## Exercise instructions
Copy, from the data below, each line that has the word "resumeSubItem".

[Collected data]
━━━━━━━━━━━━━━━━━━━━━━━━━━━━━━

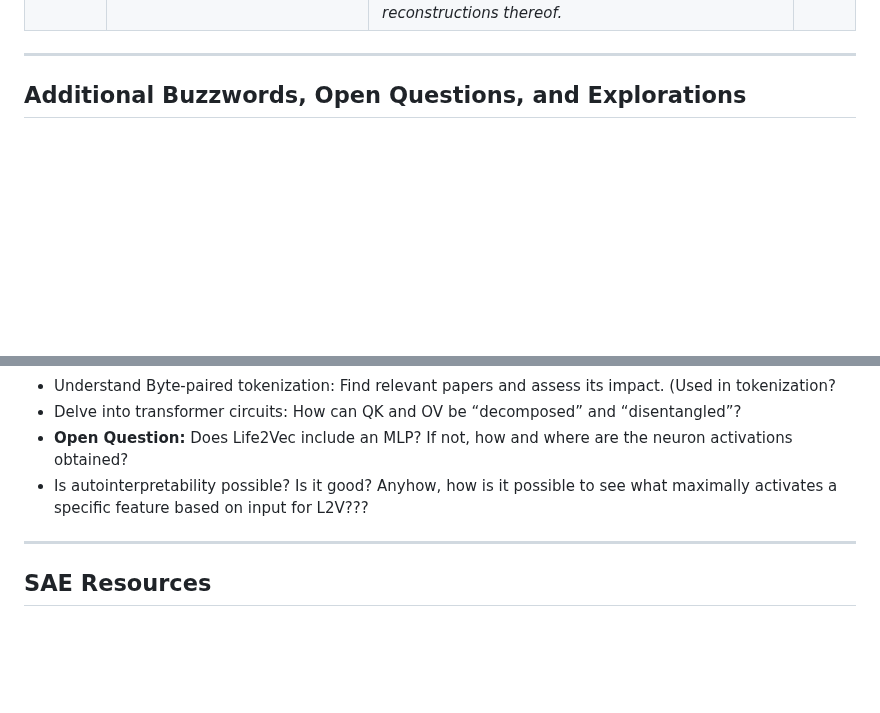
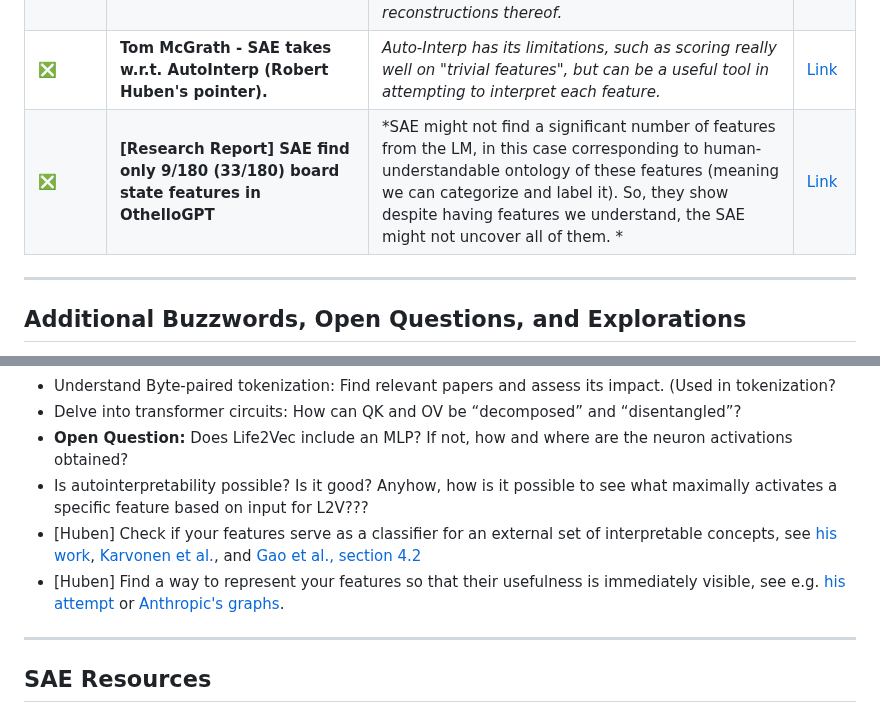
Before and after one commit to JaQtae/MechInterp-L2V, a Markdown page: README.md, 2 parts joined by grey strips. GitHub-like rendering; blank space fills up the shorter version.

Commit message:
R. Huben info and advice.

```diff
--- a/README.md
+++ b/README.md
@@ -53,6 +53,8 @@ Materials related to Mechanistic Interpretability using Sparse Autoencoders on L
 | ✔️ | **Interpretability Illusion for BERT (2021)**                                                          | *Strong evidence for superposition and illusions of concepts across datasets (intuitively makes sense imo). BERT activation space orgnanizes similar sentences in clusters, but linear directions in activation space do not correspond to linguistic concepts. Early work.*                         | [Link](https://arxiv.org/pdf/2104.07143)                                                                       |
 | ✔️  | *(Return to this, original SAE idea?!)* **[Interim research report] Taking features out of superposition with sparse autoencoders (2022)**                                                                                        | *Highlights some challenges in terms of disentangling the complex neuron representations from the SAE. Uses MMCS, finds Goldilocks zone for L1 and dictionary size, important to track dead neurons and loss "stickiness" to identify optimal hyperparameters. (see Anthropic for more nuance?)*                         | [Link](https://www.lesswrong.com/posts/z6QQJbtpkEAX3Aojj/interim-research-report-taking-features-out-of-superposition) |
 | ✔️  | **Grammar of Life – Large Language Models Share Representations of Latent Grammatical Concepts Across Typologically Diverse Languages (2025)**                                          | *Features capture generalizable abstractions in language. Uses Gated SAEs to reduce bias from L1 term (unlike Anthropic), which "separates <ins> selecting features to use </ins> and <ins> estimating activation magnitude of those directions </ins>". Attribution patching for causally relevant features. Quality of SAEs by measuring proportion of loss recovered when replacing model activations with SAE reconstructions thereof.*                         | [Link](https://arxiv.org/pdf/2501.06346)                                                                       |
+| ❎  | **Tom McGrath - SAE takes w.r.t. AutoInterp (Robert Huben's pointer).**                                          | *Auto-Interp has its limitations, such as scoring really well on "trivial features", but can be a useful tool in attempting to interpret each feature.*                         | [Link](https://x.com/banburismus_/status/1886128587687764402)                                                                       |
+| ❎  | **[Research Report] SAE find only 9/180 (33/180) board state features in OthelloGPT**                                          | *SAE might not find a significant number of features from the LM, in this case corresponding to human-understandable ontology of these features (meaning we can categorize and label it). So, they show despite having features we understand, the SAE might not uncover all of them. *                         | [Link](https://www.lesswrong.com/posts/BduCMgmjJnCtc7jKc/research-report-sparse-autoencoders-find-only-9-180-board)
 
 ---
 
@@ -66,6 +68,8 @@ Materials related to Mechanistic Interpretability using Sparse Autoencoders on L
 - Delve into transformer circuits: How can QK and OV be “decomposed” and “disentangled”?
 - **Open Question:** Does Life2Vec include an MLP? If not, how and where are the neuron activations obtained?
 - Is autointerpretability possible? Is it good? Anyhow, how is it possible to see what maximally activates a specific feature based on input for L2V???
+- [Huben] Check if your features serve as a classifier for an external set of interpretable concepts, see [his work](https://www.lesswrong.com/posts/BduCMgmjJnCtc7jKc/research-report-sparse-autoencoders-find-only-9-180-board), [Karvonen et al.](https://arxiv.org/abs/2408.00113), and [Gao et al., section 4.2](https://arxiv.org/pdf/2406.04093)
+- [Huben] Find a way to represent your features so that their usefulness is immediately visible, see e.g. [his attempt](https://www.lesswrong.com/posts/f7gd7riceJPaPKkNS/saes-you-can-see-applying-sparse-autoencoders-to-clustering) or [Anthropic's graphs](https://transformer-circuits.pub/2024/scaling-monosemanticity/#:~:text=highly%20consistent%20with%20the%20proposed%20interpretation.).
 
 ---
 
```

━━━━━━━━━━━━━━━━━━━━━━━━━━━━━━

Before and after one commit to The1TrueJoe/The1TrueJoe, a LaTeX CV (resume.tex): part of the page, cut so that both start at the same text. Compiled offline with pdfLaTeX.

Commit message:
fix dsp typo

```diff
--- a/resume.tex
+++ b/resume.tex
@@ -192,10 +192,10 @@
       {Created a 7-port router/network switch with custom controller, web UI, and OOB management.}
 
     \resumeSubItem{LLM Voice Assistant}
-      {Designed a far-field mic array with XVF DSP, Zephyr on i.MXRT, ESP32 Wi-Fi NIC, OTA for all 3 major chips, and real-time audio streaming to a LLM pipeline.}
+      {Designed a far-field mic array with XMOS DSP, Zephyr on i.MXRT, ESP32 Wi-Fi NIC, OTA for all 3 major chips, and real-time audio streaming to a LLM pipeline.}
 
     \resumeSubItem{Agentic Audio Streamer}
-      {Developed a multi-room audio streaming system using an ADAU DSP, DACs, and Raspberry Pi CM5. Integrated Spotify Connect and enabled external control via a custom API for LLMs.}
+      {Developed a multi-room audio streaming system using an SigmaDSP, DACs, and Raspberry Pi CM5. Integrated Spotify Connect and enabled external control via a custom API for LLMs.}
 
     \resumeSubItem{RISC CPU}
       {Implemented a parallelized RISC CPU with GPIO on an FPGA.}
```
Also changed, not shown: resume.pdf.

━━━━━━━━━━━━━━━━━━━━━━━━━━━━━━

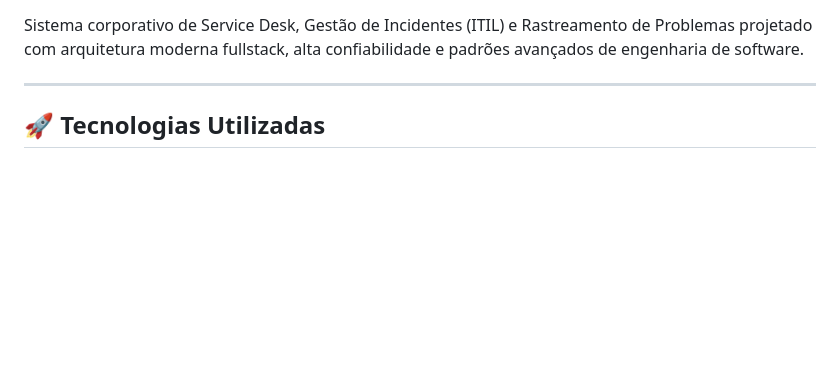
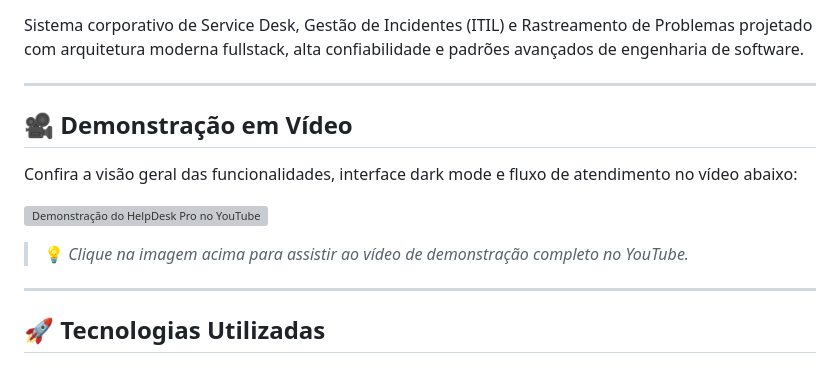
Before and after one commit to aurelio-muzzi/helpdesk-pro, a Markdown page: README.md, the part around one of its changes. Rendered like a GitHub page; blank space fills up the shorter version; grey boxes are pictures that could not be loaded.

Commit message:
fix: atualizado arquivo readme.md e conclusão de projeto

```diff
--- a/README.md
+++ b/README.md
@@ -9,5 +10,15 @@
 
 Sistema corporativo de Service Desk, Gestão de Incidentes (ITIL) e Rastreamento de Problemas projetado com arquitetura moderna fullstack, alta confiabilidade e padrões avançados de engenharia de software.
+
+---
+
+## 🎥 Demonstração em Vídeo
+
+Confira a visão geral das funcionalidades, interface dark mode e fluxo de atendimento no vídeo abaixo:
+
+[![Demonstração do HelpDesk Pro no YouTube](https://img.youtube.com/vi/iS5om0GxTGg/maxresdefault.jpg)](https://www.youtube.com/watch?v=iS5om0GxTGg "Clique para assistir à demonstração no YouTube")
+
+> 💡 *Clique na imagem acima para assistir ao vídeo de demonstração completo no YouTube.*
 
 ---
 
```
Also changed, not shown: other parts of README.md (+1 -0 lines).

━━━━━━━━━━━━━━━━━━━━━━━━━━━━━━

## Task solution
     \resumeSubItem{LLM Voice Assistant}
     \resumeSubItem{Agentic Audio Streamer}
     \resumeSubItem{RISC CPU}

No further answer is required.